This is your best post yet and should be posted in every adoption forum! You always have a way of sharing your faith in a way that is not offensive to others and this is a great example. I don't share as much as I would like because of that very reason. Thank you for this very real and honest post~

April said...

TM,
Truly wonderful post-God did a cartwheel in Heaven after reading this b/c it honors HIM above all else :)

LynnieB said...

Best. adoption. post. ever. Hands down. Thanks so much for expressing what so many of us think!

Carrie said...

This was a home run! Seriously.... amazing writing lately, TM. :)

Aus said...

Wow - you were well and truely Inspired to write that - brilliant!

I'm recommending it to our agency as a 'must read' for potential adoptive parents - OK?

hugs - aus and co.

The Gang's Momma! said...

Oh my word. This was perfect. Just perfect. I'm linking this week, if that's okay with you? And Aus is right, every agency should include this in their resources for parents.

Thank you. Thank you. Thank you.

You are crush-worthy.

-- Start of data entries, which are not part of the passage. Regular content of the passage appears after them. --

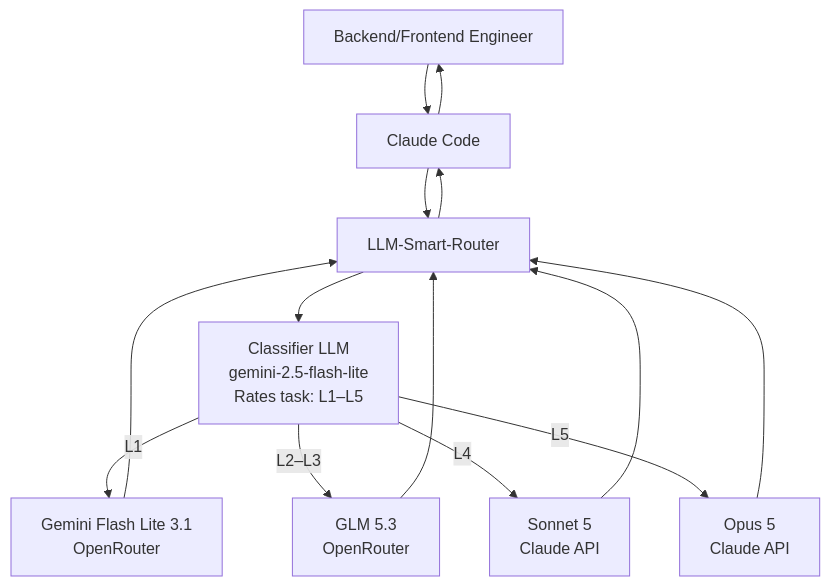
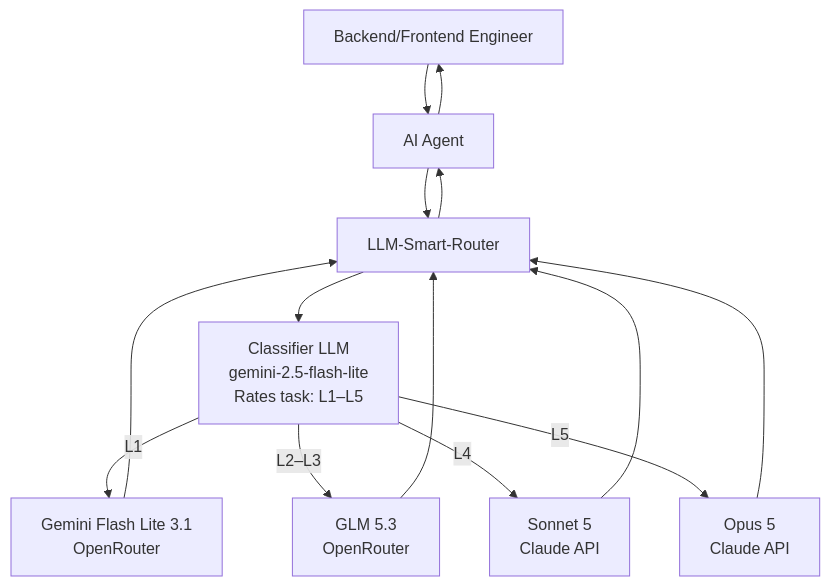
One commit to Green-Needle-Tech/llm-smart-router changed the diagram in README.md. Above: the diagram before and after it, drawn with Mermaid.

Commit message:
feat: Change 'Claude Code' to 'AI Agent' in smart router flowchart

````diff
--- a/README.md
+++ b/README.md
@@ -42,19 +42,19 @@
 ```mermaid
 flowchart TD
-    A[Backend/Frontend Engineer] --> B[Claude Code]
+    A[Backend/Frontend Engineer] --> B[AI Agent]
     B --> C[LLM-Smart-Router]
     C --> D[Classifier LLM<br/>gemini-2.5-flash-lite<br/>Rates task: L1–L5]
 
     D -->|L1| E[Gemini Flash Lite 3.1<br/>OpenRouter]
     D -->|L2–L3| F[GLM 5.3<br/>OpenRouter]
     D -->|L4| G[Sonnet 5<br/>Claude API]
     D -->|L5| H[Opus 5<br/>Claude API]
 
     E --> C
     F --> C
     G --> C
     H --> C
 
     C --> B
     B --> A
 ```
````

For certain. :)

Mei Ling said...

"For example, just this past week sweet Kim received some unkind emails from a few adoptive parents simply because she linked to an adult adoptee blog post that she found thought-provoking."

She evidently posted links to Melissa's blog.

And adoptive parents consider *that* blog to be "angry"?

Wow. These adoptive parents haven't seen NOTHING yet.

Tricia said...

Wow!
Wow!
No, really. Wow!

Kim said...

God inspired words.
Beautifully written and worthy of wide spread publication!

Laurie said...

This is a beautifully written post. I agree whole-heartedly. Thank you, thank you, thank you - for giving a voice to compassionate faith.

Kris said...

i really don't need to be blogging anymore. i'm just gonna link the words that people steal right out of my mouth.

laurie got me today too. now i gotta link you too missy.

EXCELLENT post.

Heather said...

Well said. A beautiful post, thanks for writing it and sharing it.

Patricia/NYC said...

BRILLIANT post, TM!!! You MUST try to get this published...

One of my favorite paragraphs:

"I need to go a step further and share that I also believe it is boastful to adopt even one more child than the Lord calls you to adopt, whether it be child #2 or child #15. The Lord blesses small families and large families... all are beautiful in His sight...."

The ENTIRE post is just BRILLIANT!!
THANK YOU!!!!

Dawn said...

I have to say I love this! and it is the best I have ever read on the subject! You have said what I could not put words together to say.And I agree with the poster who said Do not adopt if you can not love a child who does not love you back.I have had that experience...I loved a child who could not ever feel that love. Now, as an adult, she sees all her problems in her life (her bad choices) as my fault. Mom is safe to blame you know. I still am so glad she is my daughter even though I have had to learn to limit our contact at times. God can and does heal but we all have out own free will and we can choose to hold anger and not seek healing.. so can children. That is where our love needs to be forever...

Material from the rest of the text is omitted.